The first part may be related to cater-corner. The second part may be related to wampish (wriggle, twist about like a fish).

AdjectiveEdit

catawampus (comparative more catawampus, superlative most catawampus)

  1. (US) Out of alignment, in disarray or disorder: crooked, askew.
    • 1885, Charles Egbert Craddock, Down the Ravine:
      "Waal, I noticed ez the aidge o' one o' them boards war sot sorter catawampus, ...".

Alternative formsEdit

SynonymsEdit
TranslationsEdit

AdverbEdit

catawampus (comparative more catawampus, superlative most catawampus)

  1. (US) Diagonally.
  2. (US) Utterly.

Etymology 2Edit

Perhaps from catamount (cougar, puma, lynx), influenced by the adjective above.

NounEdit

catawampus (plural catawampuses)

  1. (US) A fierce imaginary animal, a bogeyman.
TranslationsEdit

AdjectiveEdit

catawampus (comparative more catawampus, superlative most catawampus)

  1. (US) Fierce, destructive.
    • 1844, Charles Dickens, chapter 21, in The Life and Adventures of Martin Chuzzlewit:
      There air some catawampous chawers in the small way too, as graze upon a human pretty strong; but don't mind them, they're company.

ReferencesEdit

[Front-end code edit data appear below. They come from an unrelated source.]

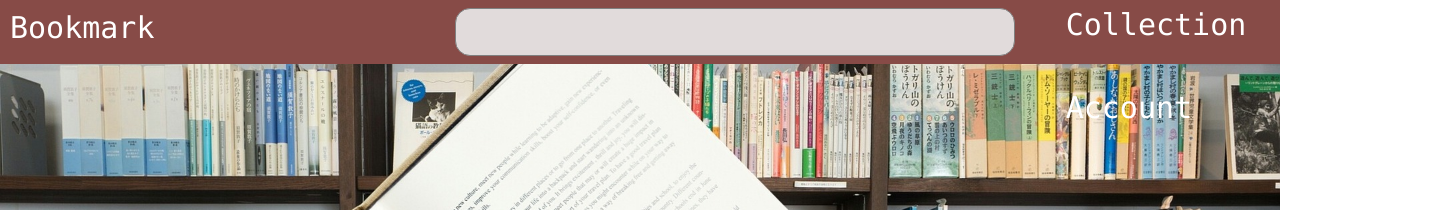
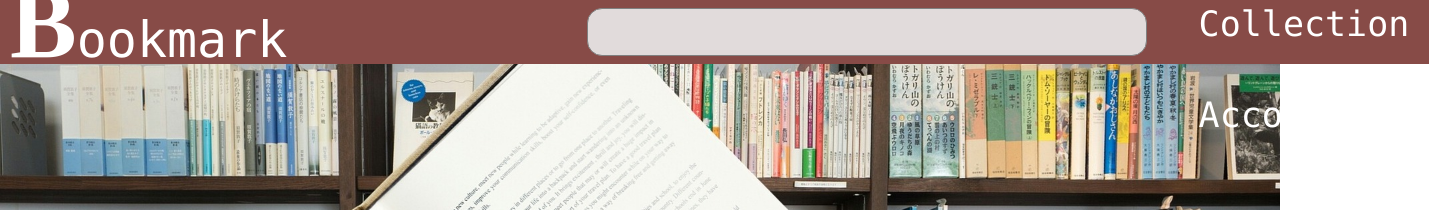
Before and after one commit to Tierney2023/Final-Project, a React (Create React App) app in the folder frontend/: page / in a window 1280 px wide. Shown: the top 210 px of the page, 1429 px wide, since content can reach past the window. Built offline with nearby package versions, Linux system fonts and the light colour scheme; no server answers; the HTML template or start-up script is replaced by a standard one.

Commit message:
made changes to font

```diff
--- a/frontend/src/components/Home.css
+++ b/frontend/src/components/Home.css
@@ -22,6 +22,7 @@
     padding:2em  ;
     display: flex;
 }
+
 
 .text p{
     text-align: center;
@@ -56,8 +57,10 @@ Carousel{
 
 .card{
     padding-right: 50px;
+
 }
 .card h2{
 
+
     color: #874b47;
 }
--- a/frontend/src/components/Home.js
+++ b/frontend/src/components/Home.js
@@ -73,12 +73,12 @@ const Home = () => {
         <Carousel showDots={true} responsive={responsive}>
 
           {
-            filteredData.map((item) => {
+            filteredData.map((book) => {
 
-              return    <div className="card" key={item.id}>
-                    <img src={item.image_url} alt="#" onClick={() => navigate(`/book/${item.id}`)}
+              return    <div className="card" key={book.id}>
+                    <img src={book.image_url} alt="#" onClick={() => navigate(`/book/${book.id}`)}
 />
-                    <h2>{item.title}</h2>
+                    <h2>{book.title}</h2>
                   </div>
             })
           }
--- a/frontend/src/components/Navbar.css
+++ b/frontend/src/components/Navbar.css
@@ -1,21 +1,23 @@
 @import url('https://fonts.googleapis.com/css2?family=Poppins:ital,wght@0,100;0,200;0,300;0,400;0,500;0,600;0,800;0,900;1,100;1,200;1,300;1,400;1,500;1,600;1,800&family=Roboto:wght@400;500;700&family=Space+Mono&display=swap');
+
 
 .navbar{
 
     padding:0;
     margin:0;
     box-sizing: border-box;
-    font-family:"Poppins", sans-serif;
+    font-family:sans-serif;
     color:rgb(213, 218, 218)\;
 }
 
 
 
- ul li {
+ li {
     list-style-type: none;
     display: inline-block;
     padding:1.2rem;
-    font-size:30px;
+    font-size:35px;
+
 
 }
 
@@ -31,10 +33,18 @@ a {
 
 
 .logo {
-    font-size: 30px;
+    font-size: 20px;
     color: white;
     padding-left: 10px;
-    font-size: 30px;
+    font-size: 50px;
+}
+
+.logo .b_logo{
+    font-size: 100px;
+    color:white;
+    font-family:comic sans-serif;
+    font-weight: bold;
+
 }
 
 .nav-links{
--- a/frontend/src/components/Navbar.js
+++ b/frontend/src/components/Navbar.js
@@ -39,7 +39,7 @@ export const Navbar = ({ setResults, sorted }) => {
 
     <div className="navbar">
       <nav className="bar">
-        <h3 className="logo">Bookmark</h3>
+        <p className="logo"><span className="b_logo">B</span>ookmark</p>
         <div className="search_bar">
           <input
             className="search"
@@ -48,9 +48,11 @@ export const Navbar = ({ setResults, sorted }) => {
             onChange={(e) => handleChange(e.target.value)} />
         </div>
         <ul>
+          <span className="b_logo">
           <li><Link to="/">Home</Link></li>
           <li><Link to="/collection">Collection</Link></li>
           <li><Link to="/account">Account</Link></li>
+          </span>
         </ul>
       </nav>
     </div >
```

  • Jonathan E. Lighter, Historical Dictionary of American Slang, Volume I, A-G. Random House USA, 1994. →ISBN.
  • Frederic G. Cassidy, Dictionary of American Regional English, Volume I, A-C. Harvard University Press, 1985. →ISBN.
  • Eric Partridge, The Routledge Dictionary of Historical Slang. Routledge, 1973. →ISBN.
  • “catawampus” in Mrs. Byrne [Josefa Heifetz Byrne], Mrs. Byrne’s Dictionary of Unusual, Obscure and Preposterous Words: Gathered from Numerous and Diverse Authoritative Sources, London: Granada Publishing, 1979, →ISBN.

Further readingEdit